Clients want their computing problems solved with the ease of getting a pizza delivered: call a number, tell them what you want, and it shows up soon afterward. The ingredients you use in the pizza rarely matter to the hungry person who wants dinner.
Instead, the proposal should identify functional categories. That is, a proposal to build the client's website might have one stage in which you establish the Site Structure (which includes setting the DNS, installing software), another for design issues (working with client to identify custom themes, choose photos), still another for content creation functionality (get existing content uploaded, teach them how to use the system), perhaps a stage for getting the site noticed (SEO, etc.). Describe those steps in English with headings that your most non-techie relative would understand. You might care whether "install Askimet" goes into "Site Structure" or a different category, and you may want to document it in that section (under a "tools" list) if the proposal will also serve as the starting project spec (it often does). But each functional category should represent a stage in the project, accompanied by a paragraph that explains how it contributes to the client's goal. (Everything keeps coming back to that.)

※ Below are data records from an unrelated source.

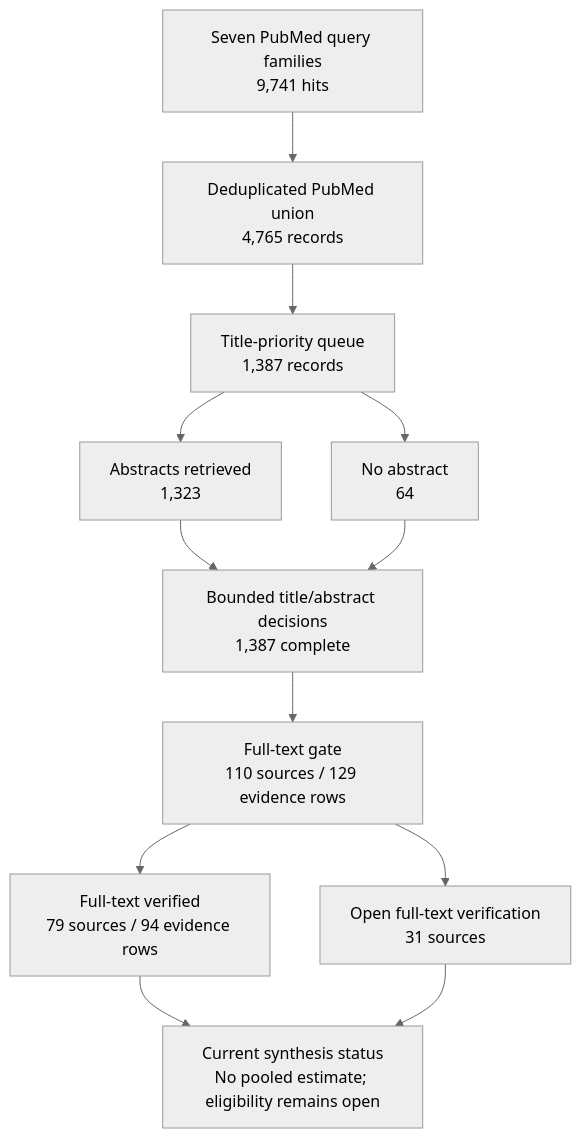
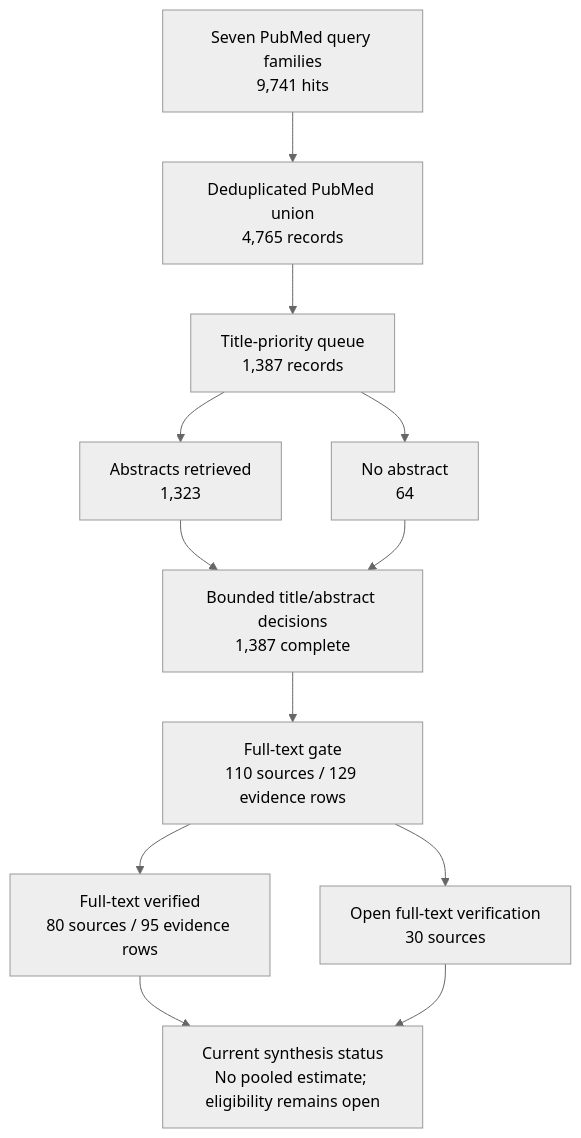
One commit to dcmcshan/artemisia changed the diagram in manuscript/figures/figure-3-review-flow.mmd. Above: the diagram before and after it, drawn with Mermaid (neutral theme). The commit also changed 17 other files, not shown here.

```diff
--- a/manuscript/figures/figure-3-review-flow.mmd
+++ b/manuscript/figures/figure-3-review-flow.mmd
@@ -1,12 +1,12 @@
 flowchart TD
   A["Seven PubMed query families<br/>9,741 hits"] --> B["Deduplicated PubMed union<br/>4,765 records"]
   B --> C["Title-priority queue<br/>1,387 records"]
   C --> D["Abstracts retrieved<br/>1,323"]
   C --> E["No abstract<br/>64"]
   D --> F["Bounded title/abstract decisions<br/>1,387 complete"]
   E --> F
   F --> G["Full-text gate<br/>110 sources / 129 evidence rows"]
-  G --> H["Full-text verified<br/>79 sources / 94 evidence rows"]
-  G --> I["Open full-text verification<br/>31 sources"]
+  G --> H["Full-text verified<br/>80 sources / 95 evidence rows"]
+  G --> I["Open full-text verification<br/>30 sources"]
   H --> J["Current synthesis status<br/>No pooled estimate; eligibility remains open"]
   I --> J
```
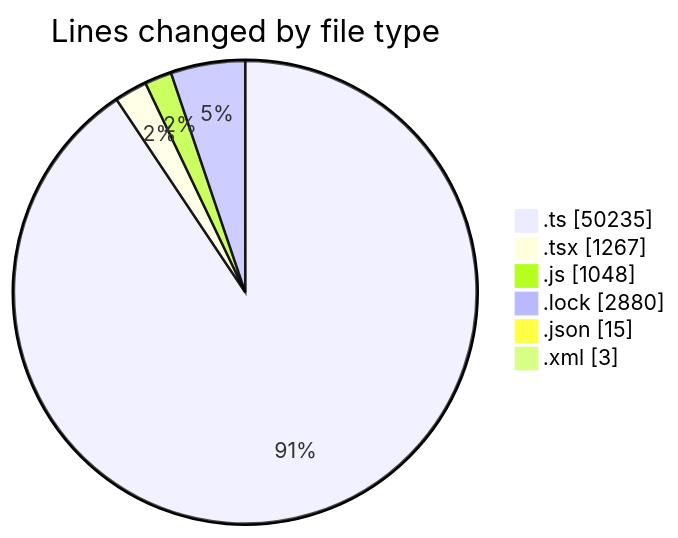
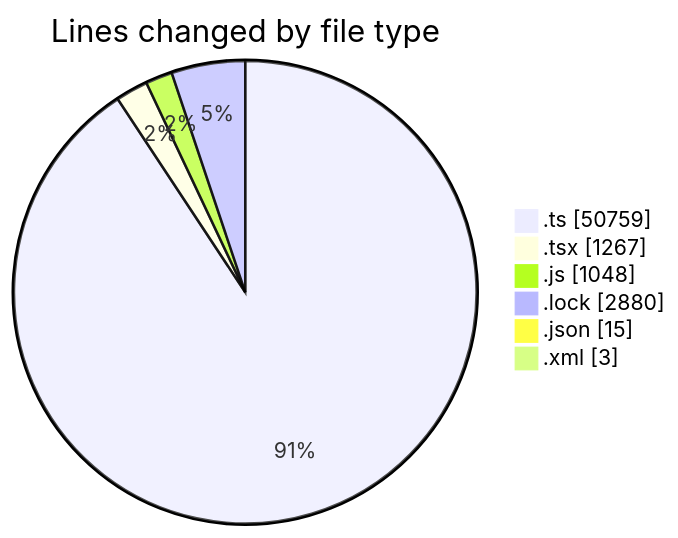
The first of 2 diagrams in 2026-09-11/cda/README.md (momahboobian/code-tracking), drawn with Mermaid before and after one commit. The commit also changed other lines of this file and 1 other file, not shown here.

````diff
--- a/2026-09-11/cda/README.md
+++ b/2026-09-11/cda/README.md
@@ -50,10 +50,10 @@
 ```mermaid
 pie showData
 title Lines changed by file type
-".ts" : 50235
+".ts" : 50759
 ".tsx" : 1267
 ".js" : 1048
 ".lock" : 2880
 ".json" : 15
 ".xml" : 3
 ```
````
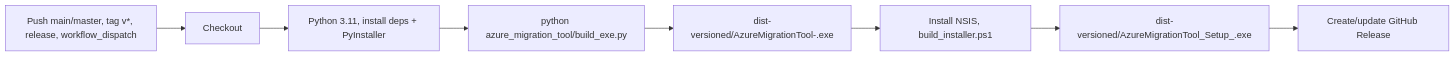
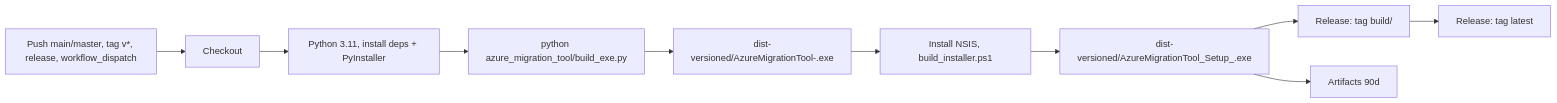
Before and after one commit to satishchauhan66/azure_migration_tool: diagram 14 of 14 in docs/ARCHITECTURE.md, drawn with Mermaid. The commit also changed other lines of this file and 4 other files, not shown here.

````diff
--- a/docs/ARCHITECTURE.md
+++ b/docs/ARCHITECTURE.md
@@ -361,11 +373,13 @@
 ```mermaid
 flowchart LR
     TRIGGER[Push main/master, tag v*, release, workflow_dispatch]
     TRIGGER --> CHECKOUT[Checkout]
     CHECKOUT --> PY[Python 3.11, install deps + PyInstaller]
     PY --> BUILD[python azure_migration_tool/build_exe.py]
     BUILD --> EXE[dist-versioned/AzureMigrationTool-<ver>.exe]
     EXE --> NSIS[Install NSIS, build_installer.ps1]
     NSIS --> SETUP[dist-versioned/AzureMigrationTool_Setup_<ver>.exe]
-    SETUP --> RELEASE[Create/update GitHub Release]
+    SETUP --> ARCH[Release: tag build/<ver>]
+    ARCH --> LATEST[Release: tag latest]
+    SETUP --> ART[Artifacts 90d]
 ```
````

[ See also: Negotiation 101: To get to yes, start with no ]
Each phase also gets a time estimate and what it depends on (e.g. "4-6 weeks, starts after design signoff, requires meetings with client's marketing director"); some of this may be included in the consulting contract, which is usually but not always a separate document.
When possible, organize the phases based on the personal interaction necessary. Some chunks of project functionality require the client's input; those are the bits that I'd prefer to bill on an hourly rate or estimate with a worst-case view (meetings are scheduling pains, and you have less control over them: "Oh sorry we put that off until next week!" leaving you twiddling your thumbs). Other project phases let you work alone, without client participation (such as the DNS and installation stuff, which you're probably comfy enough with to bid on a fixed price). Whether or not you say so explicitly in the proposal, at the end of each function there's a clear product: a live site ready for content, a wireframe with a client signature, a system to track site analytics. (Do find some way to get them to sign off on each phase... but that's a getting-paid issue rather than proposal writing skill.)
Or to think of these functional categories another way: Break it up into sections that let you invoice regularly. If nothing else this means you could finish one piece of the project, invoice for it — and see if they actually pay on time. And if everything went to hell in a handbasket, they'd have that one part "done" without you needing to talk to them ever again.
This tip is adapted from "How to Write a Client Proposal" by Esther Schindler.